This is more of a slow-burn than any other film on this list. The detached brutality of the lead character was quite striking, especially when paired with scenes where he goes so far out of his way to make the people he cares about happy. One of the coolest, calmest bank robberies captured on film, and I loved how this film ended.

The Adventures of Buckaroo Banzai Across the 8th Dimension! (1984), W.D. Richter
I loved this weird, weird film. John Lithgow’s  stand-out performance had me in stitches and was well supported by Christopher Lloyd. The wacky, literate script certainly won’t be to everyone’s tastes, but it’s great fun and I’m looking forward to re-watching it. By far my favourite film I’ve seen this month.

The Exterminator (1980), James Glickenhaus
I have to admit, I bought this one largely after seeing the front cover. Just look at that incredible artwork! It turned out to be a pretty decent vigilante film, with Robert Ginty mopping up the streets with a flamethrower to avenge his best friend, a now-crippled black man. It’s very low-budget looking and graphically violent with a largely amateurish, forgettable cast of villains, but it’s very enjoyable nonetheless.



Branded To Kill (1967), Seijun Suzuki
I picked up this on a whim based on the fact the back cover said this film influenced one of my favourite directors John Woo (Hard Boiled, A Better Tomorrow). This was my introduction to the work of lead actor Jo Shishido, and I’ve since been looking to track down his other films. It’s extremely stylish, and the interactions between Shishido and the number one killer were well executed. His infatuation with boiled rice puzzled me, but I’ll just put that one down to something along the way being lost in translation. Good movie.

Massacre Gun (1967), Yasuharu Hasabe
Definitely a much more straightforward film than Branded To Kill. I really enjoy films that deal with honour and mob relationships, so this one was right down my alley. Another memorable performance by Jo Shishido as a professional killer forced to kill his lover, and drawn into a turf war when his brother, an aspiring boxer, has his hands destroyed by Shishido’s former employers. The black and white cinematography really made every scene pop, and I really enjoyed the musical interludes set in the club. The scene where the guitarist points out that Saburo’s drumming isn’t being hampered by his hands but instead by his heart was particularly memorable.

Network (1976), Sidney Lumet
I’ve been late in discovering the work of Sidney Lumet, but I’ve loved everything I’ve seen so far (Dog Day Afternoon, Serpico). A wonderfully written script with rich, flawed characters and a critical outlook on television that still holds true today. While I believe the film is more well known for Peter Finch’s work, for me William Holden stole every scene he was in. I’m just disappointed that I hadn’t seen this sooner.

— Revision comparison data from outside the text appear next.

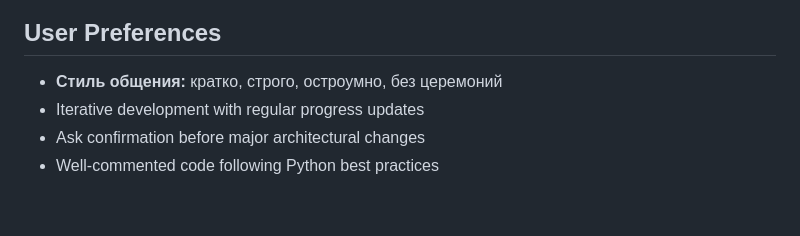
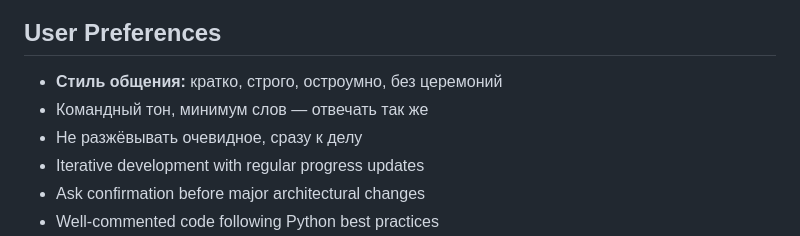
Before and after one commit to Yarik174/pattern_interruption, a Markdown page: replit.md, the part around the change. GitHub-like rendering; blank space fills up the shorter version.

Commit message:
Update user communication style preferences
Refine user preferences in replit.md to include a more direct and concise communication style, emphasizing a командный тон and getting straight to the point.

Replit-Commit-Author: Agent
Replit-Commit-Session-Id: bae8bf6a-ba3e-46e7-a149-5aeaceabca9f
Replit-Commit-Checkpoint-Type: full_checkpoint
Replit-Commit-Event-Id: 5f9390f8-0789-47a7-b053-f094d2345568
Replit-Commit-Screenshot-Url: https://storage.googleapis.com/screenshot-production-us-central1/5bb05217-be29-449c-8dc8-1ff7dff50c77/bae8bf6a-ba3e-46e7-a149-5aeaceabca9f/kbGFJPz
Replit-Helium-Checkpoint-Created: true

```diff
--- a/replit.md
+++ b/replit.md
@@ -7,6 +7,8 @@ Production-ready hockey prediction system monitoring betting odds via FlashLive
 
 ## User Preferences
 - **Стиль общения:** кратко, строго, остроумно, без церемоний
+- Командный тон, минимум слов — отвечать так же
+- Не разжёвывать очевидное, сразу к делу
 - Iterative development with regular progress updates
 - Ask confirmation before major architectural changes
 - Well-commented code following Python best practices
```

Star Wars Episode VII – The Force Awakens (2015), J.J. Abrams
I should preface this by saying I am not a die-hard Star Wars fan, and that what prompted me to give this a try was upon hearing that actors from The Raid series of films were in the film (and there was a rumour that they had been responsible for some of the fight choreography, which intrigued me). This was a lot funnier than I remember the original films being, and I really enjoyed it for this reason. The Force Awakens blew me away, and I can’t wait for the next film.

The Toxic Avenger (1984), Lloyd Kaufman
This one is brimming with B-movie charm. It packs in a lot of laughs, a lot of gore and ridiculousness (like in the scene where Bozo runs over the kid on the bike then goes back to finish him off). I’m definitely curious to check out other films by this studio.